Monday, January 19, 2009
I told you that the
Chicago St. Louis Phoenix Arizona Cardinals were a team of destiny. But did you believe me? Nooooooo. Or maybe yes. I’m not sure. But I do know this much: I live three hours from Philadelphia, close enough to know that the failure of the Eagles’ defense to anticipate the Warner-Fitzgerald attack is entirely the fault of Donovan McNabb.
And speaking of Philly, I’ve now tried twice—once early Saturday morning, once early Sunday morning—to post a nice constructive comment on Erin O’Connor’s blog, because Ms. O’Connor was so kind as to reply to my post about Jason Rantz and ACTA, and even to leave a trackback on this notoriously untrackbackable blog.
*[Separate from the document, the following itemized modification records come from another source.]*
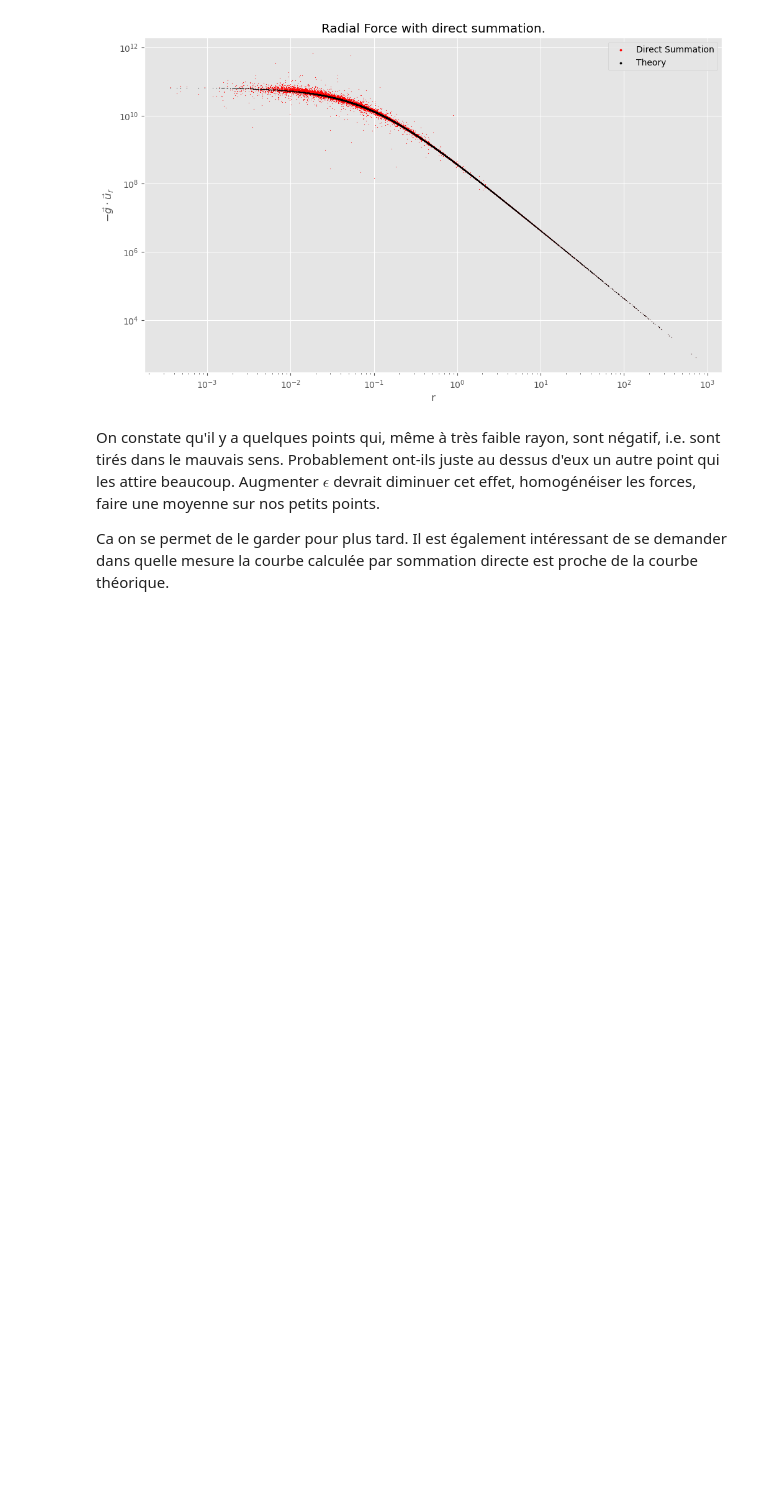
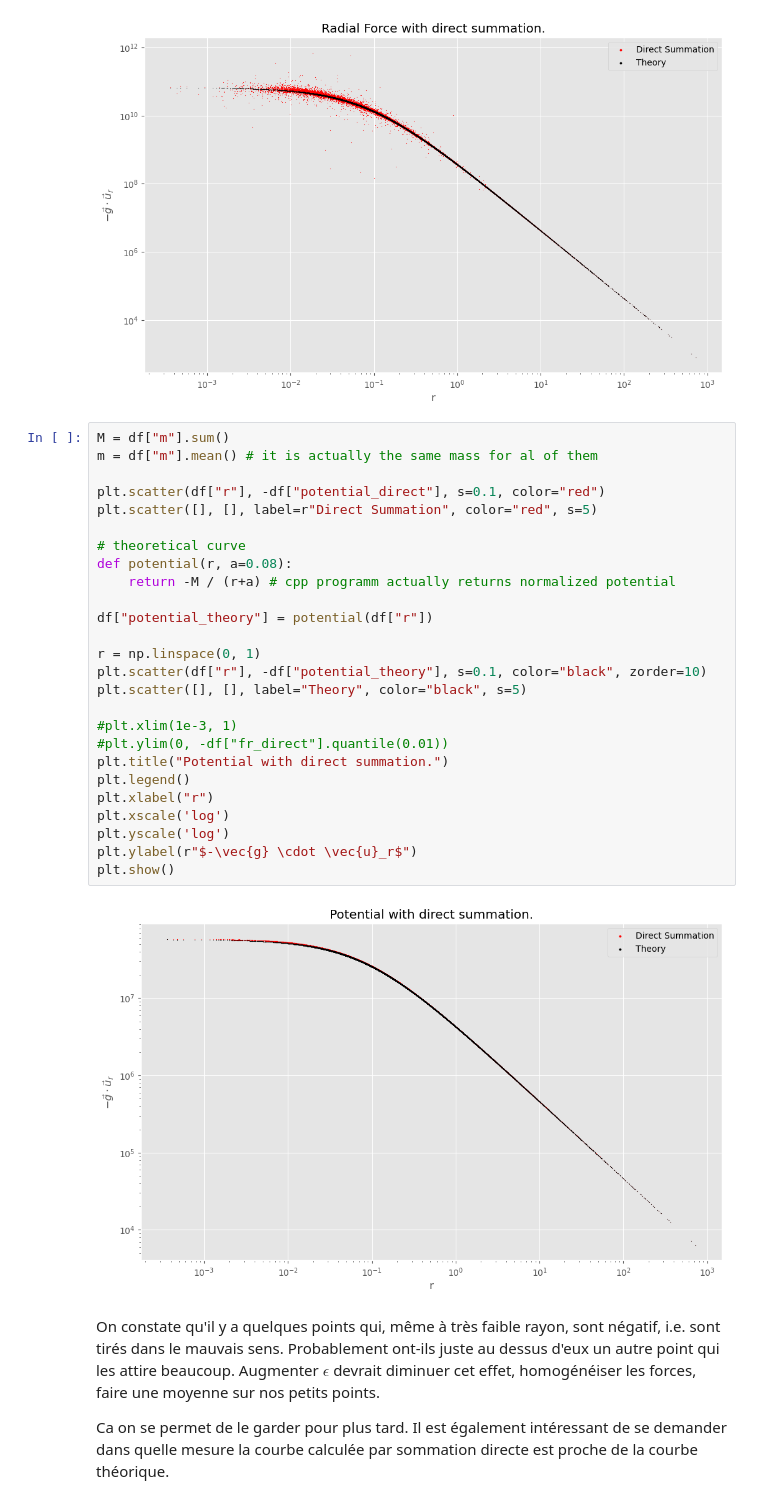
Before and after one commit to ProfesseurShadoko/compastro, a Jupyter notebook: scripts/main.ipynb, the cells around one changed output. Cells and saved outputs as stored; diff of their text form; blank space fills up the shorter version.

```diff
--- a/scripts/main.ipynb
+++ b/scripts/main.ipynb
@@ -463,6 +464,34 @@ plt.ylabel(r"$-\vec{g} \cdot \vec{u}_r$")
 plt.show()
 # %% [output]
 [figure]
+# %%
+M = df["m"].sum()
+m = df["m"].mean() # it is actually the same mass for al of them
+
+plt.scatter(df["r"], -df["potential_direct"], s=0.1, color="red")
+plt.scatter([], [], label=r"Direct Summation", color="red", s=5)
+
+# theoretical curve
+def potential(r, a=0.08):
+    return -M / (r+a) # cpp programm actually returns normalized potential
+
+df["potential_theory"] = potential(df["r"])
+
+r = np.linspace(0, 1)
+plt.scatter(df["r"], -df["potential_theory"], s=0.1, color="black", zorder=10)
+plt.scatter([], [], label="Theory", color="black", s=5)
+
+#plt.xlim(1e-3, 1)
+#plt.ylim(0, -df["fr_direct"].quantile(0.01))
+plt.title("Potential with direct summation.")
+plt.legend()
+plt.xlabel("r")
+plt.xscale('log')
+plt.yscale('log')
+plt.ylabel(r"$-\vec{g} \cdot \vec{u}_r$")
+plt.show()
+# %% [output]
+[figure, added]
 # %% [markdown]
 On constate qu'il y a quelques points qui, même à très faible rayon, sont négatif, i.e. sont tirés dans le mauvais sens. Probablement ont-ils juste au dessus d'eux un autre point qui les attire beaucoup. Augmenter $\epsilon$ devrait diminuer cet effet, homogénéiser les forces, faire une moyenne sur nos petits points.
 
```
Also changed, not shown: parts of 8 cells of this notebook, 1 other file.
Ms. O’Connor chides me for being snarky and for using the epithet “wingnut,” and although I plead guilty to the charge of snarkalariousness in the nth degree, I have to say that I have always found “chiding” to be a most deplorable discursive mode. It arises from anger, it’s not conducive to sincere inquiry or exchange, and when academics or others who make any sort of intellectual claim do it, it really serves them badly. Just my humble opinion, of course. (No, actually that’s what Ms. O’Connor said about snark, in comments. But still.)
Anyway, I’m not sure why my attempt to comment at Critical Mass has met with a double fail. But I’ll simply assume that my reply to Ms. O’Connor was captured by her
snark spam filter, and I’ll reproduce it below, in the hope that we can keep a civil conversation going:
Well, I thank Ms. O’Connor for the kind (and civil!) words, and I quite agree that Ms. Neal did the right thing in that debate. But I do think a limited defense of snark is in order. I’m not of the David Denby school that says Snark is Everything That is Wrong with Today’s Society Today—though I suppose that much was already clear. More important, I actually am trying to offer people a discursive mode of dealing with people like Jason Rantz. Because, you see, when someone like Rantz comes along and says, “All you need to learn about immigration law I can teach you in this one sentence: it is illegal to enter our country without permission, bypassing our laws,” he’s demonstrating that he’s not a serious interlocutor on the subject, and doesn’t merit a serious response. The good lord Moloch gave us snark for just such rhetorical occasions. Likewise, every once in a while David Horowitz says things like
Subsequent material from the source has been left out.